A field of 130 golfers will compete for 14 local qualifying spots in the U.S. Open with two 18-hole rounds at Washingtonian Monday and many of the players could be in for a surprise. The Country Club course (at the motel) could be a sterner test than the National course what with the tees set back and the recent narrowing of the 18th fairway.
The field will play 18 holes over each of the club's two courses. The National course had always been respected by the area's top golfers; nobody has ever matched par over 36 holes of play the several years it alone has been the site of Open qualifying.
The 14 low scorers will move on to the regional qualifying play in June.
Silvia Bertolaccini, the leader the first two days f the LPGA Greater Baltimore Golf Classic last week, is of Italian ancestry and a native of Argentina. One reporter, not aware that she was born in Argentina and still lives there, was trying to pinpoint her "Italian" home. "How far are you from Rome?" he asked. "Oh, I guess about 4,000 miles," she said.
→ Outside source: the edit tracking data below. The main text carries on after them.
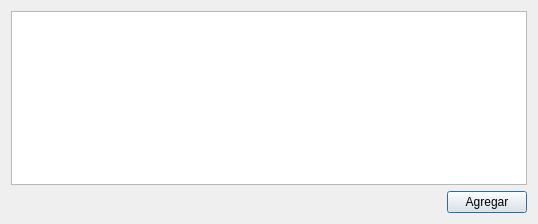
Qt form AbogadosDesktop/src/gui/uis/calendar.ui (ehmsoft/Desktop) before a commit.
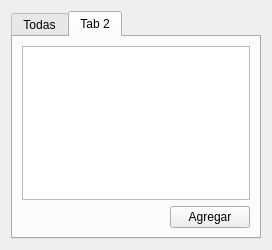
The same form after that commit. The open tabs and pages were chosen to show the change.

```diff
--- a/AbogadosDesktop/src/gui/uis/calendar.ui
+++ b/AbogadosDesktop/src/gui/uis/calendar.ui
@@ -6,8 +6,8 @@
    <rect>
     <x>0</x>
     <y>0</y>
-    <width>538</width>
-    <height>224</height>
+    <width>258</width>
+    <height>250</height>
    </rect>
   </property>
   <property name="windowTitle">
@@ -15,6 +15,32 @@
   </property>
   <layout class="QHBoxLayout" name="horizontalLayout_4">
    <item>
+    <widget class="QTabWidget" name="tabWidget">
+     <property name="sizePolicy">
+      <sizepolicy hsizetype="Expanding" vsizetype="Expanding">
+       <horstretch>0</horstretch>
+       <verstretch>0</verstretch>
+      </sizepolicy>
+     </property>
+     <property name="minimumSize">
+      <size>
+       <width>250</width>
+       <height>0</height>
+      </size>
+     </property>
+     <property name="tabShape">
+      <enum>QTabWidget::Rounded</enum>
+     </property>
+     <property name="currentIndex">
+      <number>0</number>
+     </property>
+     <property name="tabsClosable">
+      <bool>false</bool>
+     </property>
+     <widget class="QWidget" name="tab">
+      <attribute name="title">
+       <string>Todas</string>
+      </attribute>
     <layout class="QVBoxLayout" name="verticalLayout">
      <item>
       <widget class="QListWidget" name="lista">
@@ -57,6 +83,42 @@
       </layout>
      </item>
     </layout>
+     </widget>
+     <widget class="QWidget" name="tab_2">
+      <attribute name="title">
+       <string>Tab 2</string>
+      </attribute>
+      <layout class="QVBoxLayout" name="verticalLayout_2">
+       <item>
+        <widget class="QListWidget" name="lista2"/>
+       </item>
+       <item>
+        <layout class="QHBoxLayout" name="horizontalLayout">
+         <item>
+          <spacer name="horizontalSpacer_2">
+           <property name="orientation">
+            <enum>Qt::Horizontal</enum>
+           </property>
+           <property name="sizeHint" stdset="0">
+            <size>
+             <width>40</width>
+             <height>20</height>
+            </size>
+           </property>
+          </spacer>
+         </item>
+         <item>
+          <widget class="QPushButton" name="pushButton">
+           <property name="text">
+            <string>Agregar</string>
+           </property>
+          </widget>
+         </item>
+        </layout>
+       </item>
+      </layout>
+     </widget>
+    </widget>
    </item>
   </layout>
  </widget>
```
Left out of the diff: 2 changed lines with no effect on the pictures. Lines whose indentation alone changed are shown as unchanged.
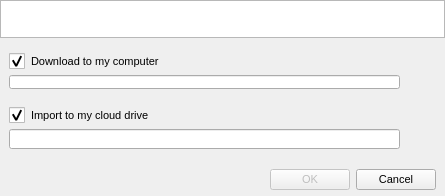
Qt form Source/MEGASync/gui/ImportMegaLinksDialog.ui (meganz/MEGAsync) before a commit.
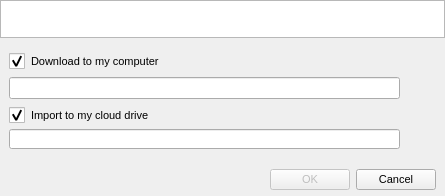
The same form after that commit. Icons and pictures are not drawn.

```diff
--- a/Source/MEGASync/gui/ImportMegaLinksDialog.ui
+++ b/Source/MEGASync/gui/ImportMegaLinksDialog.ui
@@ -157,7 +157,7 @@
           <number>6</number>
          </property>
          <property name="bottomMargin">
-          <number>12</number>
+          <number>0</number>
          </property>
          <item>
           <widget class="QLineEdit" name="eLocalFolder">
```
Left out of the diff: 11 changed lines with no effect on the pictures.
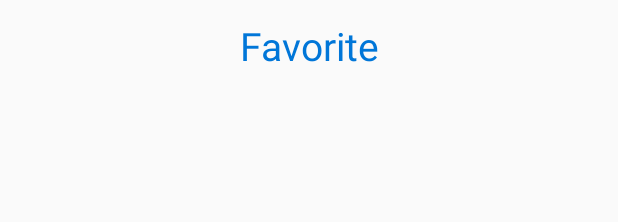
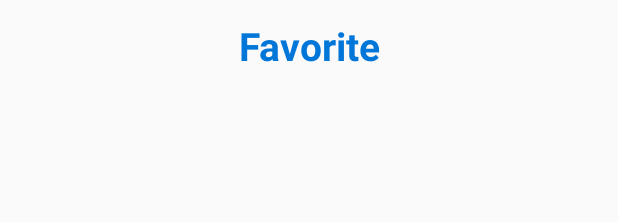
Before and after one commit to Android-Team-1RM/SparTube, an Android app: the layout fragment_my_page.xml on its own in the app's theme, with its tools: preview values and no code run, on a phone screen of 412 x 824 dp. Shown: the top 222 px of the screen. Run offline under Robolectric (Android 15) with nearby library versions, the phone set to English and light mode, and no system bars.

Commit message:
ui 수정

```diff
--- a/app/src/main/res/layout/activity_video_detail_page.xml
+++ b/app/src/main/res/layout/activity_video_detail_page.xml
@@ -44,7 +44,8 @@
             android:layout_marginTop="10dp"
             android:layout_marginBottom="10dp"
             android:layout_toEndOf="@+id/ic_btn_down"
-            android:text="Video Detail"
+            android:text="@string/tv_detailTitle"
+            android:textStyle="bold"
             android:textSize="26sp"
             android:textColor="@color/light_blue"/>
 
--- a/app/src/main/res/layout/fragment_my_page.xml
+++ b/app/src/main/res/layout/fragment_my_page.xml
@@ -1,29 +1,29 @@
 <?xml version="1.0" encoding="utf-8"?>
 <androidx.constraintlayout.widget.ConstraintLayout xmlns:android="http://schemas.android.com/apk/res/android"
+    xmlns:app="http://schemas.android.com/apk/res-auto"
     xmlns:tools="http://schemas.android.com/tools"
     android:layout_width="match_parent"
-    android:layout_height="match_parent"
-    xmlns:app="http://schemas.android.com/apk/res-auto">
+    android:layout_height="match_parent">
+
     <androidx.constraintlayout.widget.ConstraintLayout
         android:id="@+id/toolbar"
         android:layout_width="match_parent"
         android:layout_height="60dp"
-        app:layout_constraintTop_toTopOf="parent"
-        app:layout_constraintStart_toStartOf="parent">
+        app:layout_constraintStart_toStartOf="parent"
+        app:layout_constraintTop_toTopOf="parent">
+
         <TextView
             android:layout_width="wrap_content"
             android:layout_height="wrap_content"
-            android:text="Favorite"
+            android:text="@string/tv_myPageTitle"
+            android:textColor="@color/deep_blue"
             android:textSize="26sp"
-            android:textColor="@color/deep_blue"
-            app:layout_constraintTop_toTopOf="@id/toolbar"
+            android:textStyle="bold"
             app:layout_constraintBottom_toBottomOf="@id/toolbar"
+            app:layout_constraintEnd_toEndOf="@id/toolbar"
             app:layout_constraintStart_toStartOf="@id/toolbar"
-            app:layout_constraintEnd_toEndOf="@id/toolbar"/>
+            app:layout_constraintTop_toTopOf="@id/toolbar" />
     </androidx.constraintlayout.widget.ConstraintLayout>
-
-
-
 
 
     <androidx.recyclerview.widget.RecyclerView
--- a/app/src/main/res/layout/fragment_search.xml
+++ b/app/src/main/res/layout/fragment_search.xml
@@ -26,7 +26,8 @@
         android:id="@+id/tv_search"
         android:layout_width="wrap_content"
         android:layout_height="wrap_content"
-        android:text="Search"
+        android:text="@string/tv_searchTitle"
+        android:textStyle="bold"
         android:textSize="26sp"
         android:textColor="@color/deep_blue"
         app:layout_constraintBottom_toBottomOf="@+id/sv_search"
--- a/app/src/main/res/layout/item_fragment_search.xml
+++ b/app/src/main/res/layout/item_fragment_search.xml
@@ -11,6 +11,7 @@
         android:layout_height="200dp"
         android:scaleType="centerCrop"
         android:background="@drawable/search_edge"
+        app:cardCornerRadius="20dp"
         android:layout_marginTop="10dp"
         app:layout_constraintEnd_toEndOf="parent"
         app:layout_constraintStart_toStartOf="parent"
--- a/app/src/main/res/values/strings.xml
+++ b/app/src/main/res/values/strings.xml
@@ -7,9 +7,19 @@
     <string name="tv_mpShorts"> 인기 쇼츠 </string>
     <string name="tv_categoryCannels"> 관련 채널 </string>
 
+    <!-- Search -->
+    <string name="tv_searchTitle"> Search </string>
+
+    <!-- MyPage -->
+    <string name="tv_myPageTitle"> Favorite </string>
+
+    <!-- Detail -->
+    <string name="tv_detailTitle"> Video Detail </string>
+    <string name="tv_title"> 항저우 아시안 게임 </string>
+    <string name ="tv_description"> 항저우 2022 아시안게임 남자 축구 종목에서 대회 3연속 우승을 노리는 대한민국 축구 대표팀 </string>
     <string name="btn_like"> 좋아요 </string>
     <string name="btn_share"> 공유하기 </string>
     <string name="btn_play_list"> 재생목록 추가하기 </string>
-    <string name="tv_title"> 항저우 아시안 게임 </string>
-    <string name ="tv_description"> 항저우 2022 아시안게임 남자 축구 종목에서 대회 3연속 우승을 노리는 대한민국 축구 대표팀 </string>
+
+
 </resources>
```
Plans are under way for a golden jubilee dinner for Frank Emmet this fall. Emmet is credited with founding the junior golf program here 50 years ago and his format was adopted all over the country.
Bruce Lehnhard of Evergreen Country Club, Haymarket, Va., had an interesting observation a few months ago in a story on how to putt. "When you hear of a man taking fewer than 30 putts," Lehnhard said, "it means that he's either scrambling or his chipping is great."
The PGA tour now says Bob Menne broke that all-time tour record during the recent Tournament Players Championship with only 99 putts for four rounds. The previous record was held by Bert Yancey, who took 102 putts in winning the 1966 Portland Open.
But Menne's explanation was enlightening. "It hit only 23 greens," Menne said in discussing his record, "so I had to chip and putt well to score at all."
Tom Watson already has topped the $200,000 mark in leading the PGA tour money list. Some 24 players won $100,000 or more last year with four winning more than $200,000. It appears the exclusive $100,000 club will have even more members this year. Arnold Palmer was the first to win more than $100,000 in a full season - and that was in 1962. Ironically, Palmer is 99th on the current list with only $10,244. That's not enough to buy fuel for his jet.
Secretary of the Interior Cecil Andrus will play with former Washington and Minnesota slugger Harmon Killebrew in the Vince Lambardi Memorial Golf and Tennis Tournament at Indian Spring June 27. Andrus and Killebrew are both from Idaho. Hamilton Jordan, assisstant to president Carter, has entered the tennis tournament.
Fred King of Andrews Air Force Base will head a contingent of 18 Middle Atlantic PGA pros who will put on a clinic and golf tournament for members of the U.S. Soldiers and Airmen's Home at their course here on June 1. King originated the idea in 1975 and the tournament proved so popular with the home that it has been revived.
Golfers have their physical problems, too. Lee Trevio had surgery last winter for removal of a disc and is trying to make a comeback. He says he went back to playing the tour too soon but thinks he's ready now. Jerry Heard, who has similar back problem, is out for the year. He hasn't decided on surgery yet. Heard was one of the most promising of the young golfers two years ago. Then, there's John Mahaffey, who was recovering from an ailing right elbow when he fell off the ladder at his home and chipped a bone in his right hand. He hopes to be back before the U.S. Open.
Numerous area sports figures, among them Larry Brown, Chris Hanburger and Charley Taylor of the Redskins, Dave Bing of the Bullets and Lydell Mitchell and John Unitas of the Colts, will take part in the Don Bowie Memorial golf tournament Wednesday at Woodlawn Country Club.
Proceeds from the events, which honors Bowie, who died last year at age 39, will go to the American Cancer Society.